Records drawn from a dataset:
====

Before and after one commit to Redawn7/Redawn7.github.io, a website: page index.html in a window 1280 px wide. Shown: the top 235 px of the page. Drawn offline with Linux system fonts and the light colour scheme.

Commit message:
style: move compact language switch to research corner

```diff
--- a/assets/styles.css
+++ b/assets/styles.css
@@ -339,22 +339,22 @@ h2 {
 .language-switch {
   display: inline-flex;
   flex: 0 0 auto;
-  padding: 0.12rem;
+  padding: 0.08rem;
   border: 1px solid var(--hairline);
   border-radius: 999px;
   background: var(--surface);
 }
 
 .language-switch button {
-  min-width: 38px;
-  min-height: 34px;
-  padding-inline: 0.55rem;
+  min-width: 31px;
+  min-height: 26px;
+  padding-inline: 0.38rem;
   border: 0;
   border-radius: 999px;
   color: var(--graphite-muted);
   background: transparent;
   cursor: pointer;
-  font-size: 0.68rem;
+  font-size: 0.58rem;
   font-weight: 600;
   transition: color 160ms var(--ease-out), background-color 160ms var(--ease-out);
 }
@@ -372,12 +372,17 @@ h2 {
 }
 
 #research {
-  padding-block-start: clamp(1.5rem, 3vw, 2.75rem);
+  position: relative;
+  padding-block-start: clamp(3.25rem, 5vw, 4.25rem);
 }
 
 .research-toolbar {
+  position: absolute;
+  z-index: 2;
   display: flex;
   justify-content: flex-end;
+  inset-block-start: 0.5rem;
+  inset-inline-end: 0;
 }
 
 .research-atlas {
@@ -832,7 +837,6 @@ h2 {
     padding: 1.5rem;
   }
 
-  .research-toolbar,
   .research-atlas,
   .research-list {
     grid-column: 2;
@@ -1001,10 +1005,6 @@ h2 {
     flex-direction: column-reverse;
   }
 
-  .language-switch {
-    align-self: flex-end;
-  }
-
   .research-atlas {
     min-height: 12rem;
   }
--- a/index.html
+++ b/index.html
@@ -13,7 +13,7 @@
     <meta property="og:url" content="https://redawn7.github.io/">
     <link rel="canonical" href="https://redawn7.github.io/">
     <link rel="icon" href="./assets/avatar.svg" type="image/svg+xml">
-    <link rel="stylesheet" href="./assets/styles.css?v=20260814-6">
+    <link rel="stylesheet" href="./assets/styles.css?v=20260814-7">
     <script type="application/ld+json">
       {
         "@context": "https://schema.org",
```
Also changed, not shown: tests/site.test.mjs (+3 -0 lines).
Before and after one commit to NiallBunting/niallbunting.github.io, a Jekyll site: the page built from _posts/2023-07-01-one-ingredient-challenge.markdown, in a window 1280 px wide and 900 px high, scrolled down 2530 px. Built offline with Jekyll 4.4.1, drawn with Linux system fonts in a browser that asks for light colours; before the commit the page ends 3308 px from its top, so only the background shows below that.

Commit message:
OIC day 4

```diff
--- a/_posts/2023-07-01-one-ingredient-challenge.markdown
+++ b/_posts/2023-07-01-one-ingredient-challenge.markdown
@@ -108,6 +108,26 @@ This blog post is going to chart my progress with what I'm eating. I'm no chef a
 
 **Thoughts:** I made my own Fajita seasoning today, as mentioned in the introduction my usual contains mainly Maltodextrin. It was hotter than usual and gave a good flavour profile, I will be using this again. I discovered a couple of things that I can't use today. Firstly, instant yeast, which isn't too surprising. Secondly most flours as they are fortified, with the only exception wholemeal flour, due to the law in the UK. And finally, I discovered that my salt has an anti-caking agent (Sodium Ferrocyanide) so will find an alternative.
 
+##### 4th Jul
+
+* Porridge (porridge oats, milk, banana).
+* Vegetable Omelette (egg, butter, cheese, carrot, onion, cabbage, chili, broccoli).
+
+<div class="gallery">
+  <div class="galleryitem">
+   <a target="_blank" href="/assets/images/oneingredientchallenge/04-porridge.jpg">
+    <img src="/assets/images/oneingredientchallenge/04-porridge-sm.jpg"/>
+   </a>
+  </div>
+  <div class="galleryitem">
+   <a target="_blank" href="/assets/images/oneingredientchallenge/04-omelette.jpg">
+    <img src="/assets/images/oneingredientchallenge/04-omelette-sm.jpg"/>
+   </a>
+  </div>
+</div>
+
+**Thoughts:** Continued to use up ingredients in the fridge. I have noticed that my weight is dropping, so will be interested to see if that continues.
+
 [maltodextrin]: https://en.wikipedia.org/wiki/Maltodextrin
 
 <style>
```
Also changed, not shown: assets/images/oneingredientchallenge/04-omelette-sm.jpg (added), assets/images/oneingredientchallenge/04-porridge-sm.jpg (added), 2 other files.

====

• ACTIVITY:
Copy the lines above exactly, leaving every word as it is.

• WRITTEN SOLUTION:
Before and after one commit to Redawn7/Redawn7.github.io, a website: page index.html in a window 1280 px wide. Shown: the top 235 px of the page. Drawn offline with Linux system fonts and the light colour scheme.

Commit message:
style: move compact language switch to research corner

```diff
--- a/assets/styles.css
+++ b/assets/styles.css
@@ -339,22 +339,22 @@ h2 {
 .language-switch {
   display: inline-flex;
   flex: 0 0 auto;
-  padding: 0.12rem;
+  padding: 0.08rem;
   border: 1px solid var(--hairline);
   border-radius: 999px;
   background: var(--surface);
 }
 
 .language-switch button {
-  min-width: 38px;
-  min-height: 34px;
-  padding-inline: 0.55rem;
+  min-width: 31px;
+  min-height: 26px;
+  padding-inline: 0.38rem;
   border: 0;
   border-radius: 999px;
   color: var(--graphite-muted);
   background: transparent;
   cursor: pointer;
-  font-size: 0.68rem;
+  font-size: 0.58rem;
   font-weight: 600;
   transition: color 160ms var(--ease-out), background-color 160ms var(--ease-out);
 }
@@ -372,12 +372,17 @@ h2 {
 }
 
 #research {
-  padding-block-start: clamp(1.5rem, 3vw, 2.75rem);
+  position: relative;
+  padding-block-start: clamp(3.25rem, 5vw, 4.25rem);
 }
 
 .research-toolbar {
+  position: absolute;
+  z-index: 2;
   display: flex;
   justify-content: flex-end;
+  inset-block-start: 0.5rem;
+  inset-inline-end: 0;
 }
 
 .research-atlas {
@@ -832,7 +837,6 @@ h2 {
     padding: 1.5rem;
   }
 
-  .research-toolbar,
   .research-atlas,
   .research-list {
     grid-column: 2;
@@ -1001,10 +1005,6 @@ h2 {
     flex-direction: column-reverse;
   }
 
-  .language-switch {
-    align-self: flex-end;
-  }
-
   .research-atlas {
     min-height: 12rem;
   }
--- a/index.html
+++ b/index.html
@@ -13,7 +13,7 @@
     <meta property="og:url" content="https://redawn7.github.io/">
     <link rel="canonical" href="https://redawn7.github.io/">
     <link rel="icon" href="./assets/avatar.svg" type="image/svg+xml">
-    <link rel="stylesheet" href="./assets/styles.css?v=20260814-6">
+    <link rel="stylesheet" href="./assets/styles.css?v=20260814-7">
     <script type="application/ld+json">
       {
         "@context": "https://schema.org",
```
Also changed, not shown: tests/site.test.mjs (+3 -0 lines).
Before and after one commit to NiallBunting/niallbunting.github.io, a Jekyll site: the page built from _posts/2023-07-01-one-ingredient-challenge.markdown, in a window 1280 px wide and 900 px high, scrolled down 2530 px. Built offline with Jekyll 4.4.1, drawn with Linux system fonts in a browser that asks for light colours; before the commit the page ends 3308 px from its top, so only the background shows below that.

Commit message:
OIC day 4

```diff
--- a/_posts/2023-07-01-one-ingredient-challenge.markdown
+++ b/_posts/2023-07-01-one-ingredient-challenge.markdown
@@ -108,6 +108,26 @@ This blog post is going to chart my progress with what I'm eating. I'm no chef a
 
 **Thoughts:** I made my own Fajita seasoning today, as mentioned in the introduction my usual contains mainly Maltodextrin. It was hotter than usual and gave a good flavour profile, I will be using this again. I discovered a couple of things that I can't use today. Firstly, instant yeast, which isn't too surprising. Secondly most flours as they are fortified, with the only exception wholemeal flour, due to the law in the UK. And finally, I discovered that my salt has an anti-caking agent (Sodium Ferrocyanide) so will find an alternative.
 
+##### 4th Jul
+
+* Porridge (porridge oats, milk, banana).
+* Vegetable Omelette (egg, butter, cheese, carrot, onion, cabbage, chili, broccoli).
+
+<div class="gallery">
+  <div class="galleryitem">
+   <a target="_blank" href="/assets/images/oneingredientchallenge/04-porridge.jpg">
+    <img src="/assets/images/oneingredientchallenge/04-porridge-sm.jpg"/>
+   </a>
+  </div>
+  <div class="galleryitem">
+   <a target="_blank" href="/assets/images/oneingredientchallenge/04-omelette.jpg">
+    <img src="/assets/images/oneingredientchallenge/04-omelette-sm.jpg"/>
+   </a>
+  </div>
+</div>
+
+**Thoughts:** Continued to use up ingredients in the fridge. I have noticed that my weight is dropping, so will be interested to see if that continues.
+
 [maltodextrin]: https://en.wikipedia.org/wiki/Maltodextrin
 
 <style>
```
Also changed, not shown: assets/images/oneingredientchallenge/04-omelette-sm.jpg (added), assets/images/oneingredientchallenge/04-porridge-sm.jpg (added), 2 other files.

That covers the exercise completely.